Perspective is a fascinating thing. Being positioned on the other side of the world can make the strangest things seem glamorous. Aussie producer Benny Badge (Freekwency) clearly finds the sound of Walford's E20 nightclub circa 1983 the most amazing thing ever, and frankly, who can blame him? Essex soul boy grooves dripping in glistening white-socks-synths and dry ice beats are the order of the day with highlights including the sleazy grind of "Friend Or Freek", the suggestively-titled "Midnight Rise" and the simply sublime "Just For Two". Dope.
Dance music is a strange beast: in some quarters it's all about 'avin it large, and in others it's about blokes naming themselves after the people who study the origin and ultimate fate of the universe. Unsurprisingly this EP falls into the latter category, with two diverse tunes to choose from. First up, "Trip 1" is the cosmic disco belter Imagination could have, but never did, get round to making - that Just An Illusion bassline with clackity clack percussion: dancefloor gold basically. Conversely, "Trip 2" takes a flight to Jamaica for some deliciously spaced out cosmic dub.

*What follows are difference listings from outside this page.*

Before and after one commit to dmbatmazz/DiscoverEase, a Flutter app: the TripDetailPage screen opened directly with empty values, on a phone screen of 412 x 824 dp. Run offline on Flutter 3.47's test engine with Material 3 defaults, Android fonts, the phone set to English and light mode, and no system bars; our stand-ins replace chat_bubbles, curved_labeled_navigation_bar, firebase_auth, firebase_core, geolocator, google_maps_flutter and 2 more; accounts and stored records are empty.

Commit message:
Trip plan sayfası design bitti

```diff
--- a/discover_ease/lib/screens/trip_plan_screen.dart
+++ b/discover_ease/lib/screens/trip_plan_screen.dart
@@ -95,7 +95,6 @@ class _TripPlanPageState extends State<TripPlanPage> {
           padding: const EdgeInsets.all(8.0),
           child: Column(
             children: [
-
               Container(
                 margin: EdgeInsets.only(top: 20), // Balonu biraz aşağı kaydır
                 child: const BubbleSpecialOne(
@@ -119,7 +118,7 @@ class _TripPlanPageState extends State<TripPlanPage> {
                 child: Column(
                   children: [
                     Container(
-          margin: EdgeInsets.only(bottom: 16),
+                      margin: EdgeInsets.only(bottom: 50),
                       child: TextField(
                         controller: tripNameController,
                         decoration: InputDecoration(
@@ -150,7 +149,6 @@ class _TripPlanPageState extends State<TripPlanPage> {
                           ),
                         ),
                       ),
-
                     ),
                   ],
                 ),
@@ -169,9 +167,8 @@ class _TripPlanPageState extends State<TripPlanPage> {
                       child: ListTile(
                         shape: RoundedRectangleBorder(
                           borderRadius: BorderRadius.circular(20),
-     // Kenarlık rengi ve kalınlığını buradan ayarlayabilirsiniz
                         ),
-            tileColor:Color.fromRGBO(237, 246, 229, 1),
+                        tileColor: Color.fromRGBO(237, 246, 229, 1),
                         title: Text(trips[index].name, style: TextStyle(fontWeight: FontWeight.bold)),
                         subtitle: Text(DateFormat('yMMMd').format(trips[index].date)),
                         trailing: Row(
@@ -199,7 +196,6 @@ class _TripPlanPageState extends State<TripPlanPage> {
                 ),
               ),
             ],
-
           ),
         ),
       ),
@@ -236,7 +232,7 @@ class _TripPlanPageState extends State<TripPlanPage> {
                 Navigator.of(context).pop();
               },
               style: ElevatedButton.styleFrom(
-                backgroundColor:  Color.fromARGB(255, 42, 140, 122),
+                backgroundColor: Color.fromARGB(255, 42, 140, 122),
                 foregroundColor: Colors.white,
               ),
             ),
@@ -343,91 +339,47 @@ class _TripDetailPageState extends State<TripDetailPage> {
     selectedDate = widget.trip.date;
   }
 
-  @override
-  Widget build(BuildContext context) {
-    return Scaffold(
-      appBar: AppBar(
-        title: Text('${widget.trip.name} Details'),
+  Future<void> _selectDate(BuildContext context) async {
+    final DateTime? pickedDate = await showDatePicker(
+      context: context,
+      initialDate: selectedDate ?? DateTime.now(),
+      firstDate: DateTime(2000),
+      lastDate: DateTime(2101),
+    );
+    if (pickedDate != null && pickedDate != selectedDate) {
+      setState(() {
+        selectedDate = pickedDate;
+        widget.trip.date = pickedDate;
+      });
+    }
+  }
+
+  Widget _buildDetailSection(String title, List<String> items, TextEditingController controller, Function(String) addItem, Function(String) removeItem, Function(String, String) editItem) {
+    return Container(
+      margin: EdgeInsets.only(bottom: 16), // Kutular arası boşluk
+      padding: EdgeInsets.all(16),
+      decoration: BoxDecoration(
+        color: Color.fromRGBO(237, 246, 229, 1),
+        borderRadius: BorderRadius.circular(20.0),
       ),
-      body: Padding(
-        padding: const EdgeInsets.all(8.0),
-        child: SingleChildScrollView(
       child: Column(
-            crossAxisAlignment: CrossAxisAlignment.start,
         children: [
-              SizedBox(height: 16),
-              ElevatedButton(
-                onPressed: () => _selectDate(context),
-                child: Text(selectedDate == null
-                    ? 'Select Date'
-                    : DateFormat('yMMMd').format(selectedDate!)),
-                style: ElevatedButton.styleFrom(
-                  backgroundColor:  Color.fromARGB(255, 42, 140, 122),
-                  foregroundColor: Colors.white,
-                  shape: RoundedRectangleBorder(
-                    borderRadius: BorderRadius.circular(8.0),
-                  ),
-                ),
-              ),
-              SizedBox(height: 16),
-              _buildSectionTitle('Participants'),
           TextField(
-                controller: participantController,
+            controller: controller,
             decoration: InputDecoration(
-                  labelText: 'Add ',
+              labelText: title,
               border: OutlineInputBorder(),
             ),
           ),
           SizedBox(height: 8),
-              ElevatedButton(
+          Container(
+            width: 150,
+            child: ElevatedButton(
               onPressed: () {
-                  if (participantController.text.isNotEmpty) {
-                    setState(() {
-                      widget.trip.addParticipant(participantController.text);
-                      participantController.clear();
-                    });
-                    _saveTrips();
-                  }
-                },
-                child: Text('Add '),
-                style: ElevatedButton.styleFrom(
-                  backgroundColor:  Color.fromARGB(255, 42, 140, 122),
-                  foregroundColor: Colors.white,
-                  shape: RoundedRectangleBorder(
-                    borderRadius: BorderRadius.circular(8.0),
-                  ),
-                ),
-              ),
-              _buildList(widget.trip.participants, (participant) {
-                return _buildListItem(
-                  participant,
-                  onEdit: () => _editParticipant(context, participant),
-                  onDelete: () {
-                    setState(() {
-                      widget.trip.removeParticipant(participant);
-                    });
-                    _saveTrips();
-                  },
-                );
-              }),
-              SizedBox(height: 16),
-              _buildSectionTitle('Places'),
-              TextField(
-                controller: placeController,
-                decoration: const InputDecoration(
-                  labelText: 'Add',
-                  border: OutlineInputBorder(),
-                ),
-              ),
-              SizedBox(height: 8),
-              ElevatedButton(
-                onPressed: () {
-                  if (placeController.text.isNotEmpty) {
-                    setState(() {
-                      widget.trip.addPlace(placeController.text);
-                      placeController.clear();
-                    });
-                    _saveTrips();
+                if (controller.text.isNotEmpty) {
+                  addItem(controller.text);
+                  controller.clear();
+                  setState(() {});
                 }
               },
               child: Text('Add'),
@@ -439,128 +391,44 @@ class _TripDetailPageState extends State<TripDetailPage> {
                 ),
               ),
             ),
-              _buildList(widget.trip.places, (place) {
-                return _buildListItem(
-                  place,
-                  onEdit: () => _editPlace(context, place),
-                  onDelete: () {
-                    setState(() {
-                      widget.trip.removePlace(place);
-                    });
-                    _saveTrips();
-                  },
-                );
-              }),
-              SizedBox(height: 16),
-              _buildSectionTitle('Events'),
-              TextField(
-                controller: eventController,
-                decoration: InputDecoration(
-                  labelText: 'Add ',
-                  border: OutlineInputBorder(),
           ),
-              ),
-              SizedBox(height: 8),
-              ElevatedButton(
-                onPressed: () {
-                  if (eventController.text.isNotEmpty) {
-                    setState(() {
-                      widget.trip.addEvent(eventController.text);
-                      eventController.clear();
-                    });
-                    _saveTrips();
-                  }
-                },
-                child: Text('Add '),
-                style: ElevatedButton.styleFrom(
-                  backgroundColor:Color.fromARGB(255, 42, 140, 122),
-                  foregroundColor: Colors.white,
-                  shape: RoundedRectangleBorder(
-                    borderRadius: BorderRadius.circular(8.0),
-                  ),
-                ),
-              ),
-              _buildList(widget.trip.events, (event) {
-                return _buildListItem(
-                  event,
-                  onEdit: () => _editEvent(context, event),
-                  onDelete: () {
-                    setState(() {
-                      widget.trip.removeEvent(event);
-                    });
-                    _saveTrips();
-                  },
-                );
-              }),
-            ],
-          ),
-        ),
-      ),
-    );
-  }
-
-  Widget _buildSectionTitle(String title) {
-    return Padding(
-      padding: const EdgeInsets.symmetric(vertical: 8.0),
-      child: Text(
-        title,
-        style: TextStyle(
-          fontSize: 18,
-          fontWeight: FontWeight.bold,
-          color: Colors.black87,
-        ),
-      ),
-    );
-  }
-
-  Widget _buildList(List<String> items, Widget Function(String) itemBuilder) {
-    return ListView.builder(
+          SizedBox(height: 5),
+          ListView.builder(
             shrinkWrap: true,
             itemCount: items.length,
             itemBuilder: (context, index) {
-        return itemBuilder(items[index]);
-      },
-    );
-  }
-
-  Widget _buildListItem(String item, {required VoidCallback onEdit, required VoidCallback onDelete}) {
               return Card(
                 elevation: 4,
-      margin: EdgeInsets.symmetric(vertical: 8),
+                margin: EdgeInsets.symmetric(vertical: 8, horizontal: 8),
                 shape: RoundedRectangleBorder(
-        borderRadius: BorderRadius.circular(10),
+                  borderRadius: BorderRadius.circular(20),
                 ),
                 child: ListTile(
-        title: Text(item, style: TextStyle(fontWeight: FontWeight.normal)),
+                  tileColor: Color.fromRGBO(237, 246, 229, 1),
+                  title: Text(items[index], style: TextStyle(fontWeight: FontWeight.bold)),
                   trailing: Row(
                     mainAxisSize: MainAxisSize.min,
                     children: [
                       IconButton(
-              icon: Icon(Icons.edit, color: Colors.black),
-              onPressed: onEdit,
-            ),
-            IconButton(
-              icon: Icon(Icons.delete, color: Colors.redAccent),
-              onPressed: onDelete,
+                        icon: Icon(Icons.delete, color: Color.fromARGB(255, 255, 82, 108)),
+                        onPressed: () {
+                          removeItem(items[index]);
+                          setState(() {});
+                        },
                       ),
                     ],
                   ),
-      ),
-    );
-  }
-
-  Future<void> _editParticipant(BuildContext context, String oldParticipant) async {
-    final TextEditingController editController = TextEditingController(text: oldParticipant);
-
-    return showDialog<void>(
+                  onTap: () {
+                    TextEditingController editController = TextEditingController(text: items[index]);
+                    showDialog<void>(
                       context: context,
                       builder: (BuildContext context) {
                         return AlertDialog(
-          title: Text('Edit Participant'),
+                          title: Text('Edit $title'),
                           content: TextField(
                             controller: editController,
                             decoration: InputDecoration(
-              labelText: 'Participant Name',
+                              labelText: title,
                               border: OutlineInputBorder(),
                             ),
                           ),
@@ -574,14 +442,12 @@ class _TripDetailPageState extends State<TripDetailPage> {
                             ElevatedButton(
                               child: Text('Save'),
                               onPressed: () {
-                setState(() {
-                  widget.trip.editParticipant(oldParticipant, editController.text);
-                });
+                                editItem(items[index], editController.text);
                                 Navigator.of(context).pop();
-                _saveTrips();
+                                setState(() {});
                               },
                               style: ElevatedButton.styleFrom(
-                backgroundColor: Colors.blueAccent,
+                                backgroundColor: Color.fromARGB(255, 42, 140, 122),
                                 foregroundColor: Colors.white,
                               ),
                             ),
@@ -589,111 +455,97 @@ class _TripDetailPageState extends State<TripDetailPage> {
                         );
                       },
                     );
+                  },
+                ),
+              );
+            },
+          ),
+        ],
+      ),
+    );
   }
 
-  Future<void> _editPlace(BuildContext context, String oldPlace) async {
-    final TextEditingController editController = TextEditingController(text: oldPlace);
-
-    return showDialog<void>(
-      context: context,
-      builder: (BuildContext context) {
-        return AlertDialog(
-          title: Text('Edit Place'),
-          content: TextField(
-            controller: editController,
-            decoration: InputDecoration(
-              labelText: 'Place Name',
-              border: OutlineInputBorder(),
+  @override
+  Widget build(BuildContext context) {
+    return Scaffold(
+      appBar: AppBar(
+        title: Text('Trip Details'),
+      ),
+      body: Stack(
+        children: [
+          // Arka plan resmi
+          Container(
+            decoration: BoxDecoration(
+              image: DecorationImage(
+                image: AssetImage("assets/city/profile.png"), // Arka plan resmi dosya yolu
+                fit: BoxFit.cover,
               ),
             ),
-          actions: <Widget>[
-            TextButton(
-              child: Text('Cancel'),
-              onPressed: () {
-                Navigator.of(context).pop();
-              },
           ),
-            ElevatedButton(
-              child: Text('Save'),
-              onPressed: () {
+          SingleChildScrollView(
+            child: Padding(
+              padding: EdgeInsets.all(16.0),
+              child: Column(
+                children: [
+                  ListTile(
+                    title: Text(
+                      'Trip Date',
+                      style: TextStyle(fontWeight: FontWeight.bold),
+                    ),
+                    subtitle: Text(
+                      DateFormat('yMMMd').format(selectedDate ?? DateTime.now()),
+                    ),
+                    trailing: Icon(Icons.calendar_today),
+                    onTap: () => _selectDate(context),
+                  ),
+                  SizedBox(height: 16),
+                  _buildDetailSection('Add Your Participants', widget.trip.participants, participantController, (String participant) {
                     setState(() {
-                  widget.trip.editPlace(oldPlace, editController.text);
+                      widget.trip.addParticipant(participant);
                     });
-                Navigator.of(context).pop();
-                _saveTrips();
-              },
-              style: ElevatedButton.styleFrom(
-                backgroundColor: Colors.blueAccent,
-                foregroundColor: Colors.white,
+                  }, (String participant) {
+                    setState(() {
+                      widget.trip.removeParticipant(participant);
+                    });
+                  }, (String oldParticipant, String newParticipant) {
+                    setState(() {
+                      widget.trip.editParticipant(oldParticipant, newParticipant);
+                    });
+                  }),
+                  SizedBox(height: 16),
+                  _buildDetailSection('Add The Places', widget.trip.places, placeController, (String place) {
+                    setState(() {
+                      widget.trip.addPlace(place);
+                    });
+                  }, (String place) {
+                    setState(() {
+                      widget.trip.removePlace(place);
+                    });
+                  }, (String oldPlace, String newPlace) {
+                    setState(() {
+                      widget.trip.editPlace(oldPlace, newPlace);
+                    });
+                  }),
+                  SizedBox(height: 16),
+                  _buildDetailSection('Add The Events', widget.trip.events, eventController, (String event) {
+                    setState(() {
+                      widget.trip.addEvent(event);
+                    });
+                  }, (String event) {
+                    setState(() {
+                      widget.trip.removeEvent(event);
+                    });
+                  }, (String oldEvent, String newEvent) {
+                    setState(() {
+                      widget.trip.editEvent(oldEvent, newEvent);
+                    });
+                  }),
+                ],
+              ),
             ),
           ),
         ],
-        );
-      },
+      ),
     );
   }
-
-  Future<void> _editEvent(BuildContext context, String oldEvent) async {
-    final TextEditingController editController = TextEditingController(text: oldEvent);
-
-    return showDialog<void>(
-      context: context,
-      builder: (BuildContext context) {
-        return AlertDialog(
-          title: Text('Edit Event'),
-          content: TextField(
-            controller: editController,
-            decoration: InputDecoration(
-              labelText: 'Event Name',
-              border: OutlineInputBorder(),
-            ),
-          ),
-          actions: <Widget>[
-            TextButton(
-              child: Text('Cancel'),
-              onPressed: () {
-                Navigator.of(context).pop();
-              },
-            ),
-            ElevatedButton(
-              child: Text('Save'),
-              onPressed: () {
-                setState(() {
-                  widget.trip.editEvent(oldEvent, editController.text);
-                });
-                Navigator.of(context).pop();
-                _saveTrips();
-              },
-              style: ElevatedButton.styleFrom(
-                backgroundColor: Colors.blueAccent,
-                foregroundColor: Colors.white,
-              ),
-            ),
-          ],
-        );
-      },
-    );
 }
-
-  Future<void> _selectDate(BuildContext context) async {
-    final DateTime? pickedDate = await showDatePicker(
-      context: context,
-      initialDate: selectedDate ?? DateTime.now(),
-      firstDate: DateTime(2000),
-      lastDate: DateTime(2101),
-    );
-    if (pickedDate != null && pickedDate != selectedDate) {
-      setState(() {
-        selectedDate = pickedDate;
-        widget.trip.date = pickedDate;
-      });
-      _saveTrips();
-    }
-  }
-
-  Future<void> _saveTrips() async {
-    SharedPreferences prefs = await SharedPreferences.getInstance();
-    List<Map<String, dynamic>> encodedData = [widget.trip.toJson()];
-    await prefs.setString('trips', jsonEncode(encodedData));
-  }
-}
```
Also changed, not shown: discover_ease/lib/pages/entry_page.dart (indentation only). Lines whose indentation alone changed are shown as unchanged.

Chicago's Bruce Ivery is known for his techy, linear jams on labels like Stilove4music, but he goes a little more conventionally clubby on two new tracks for Street Edits. The feverish "Harlem" is deep and moody house, while "Clap Your Hands" is unashamedly cheerful rolling disco-house. However the highlight here is "Mr Pagani (Impact Mix)" - where an Italo-disco-ish synth riff is looped into a hypnotic acid house mesmeriser.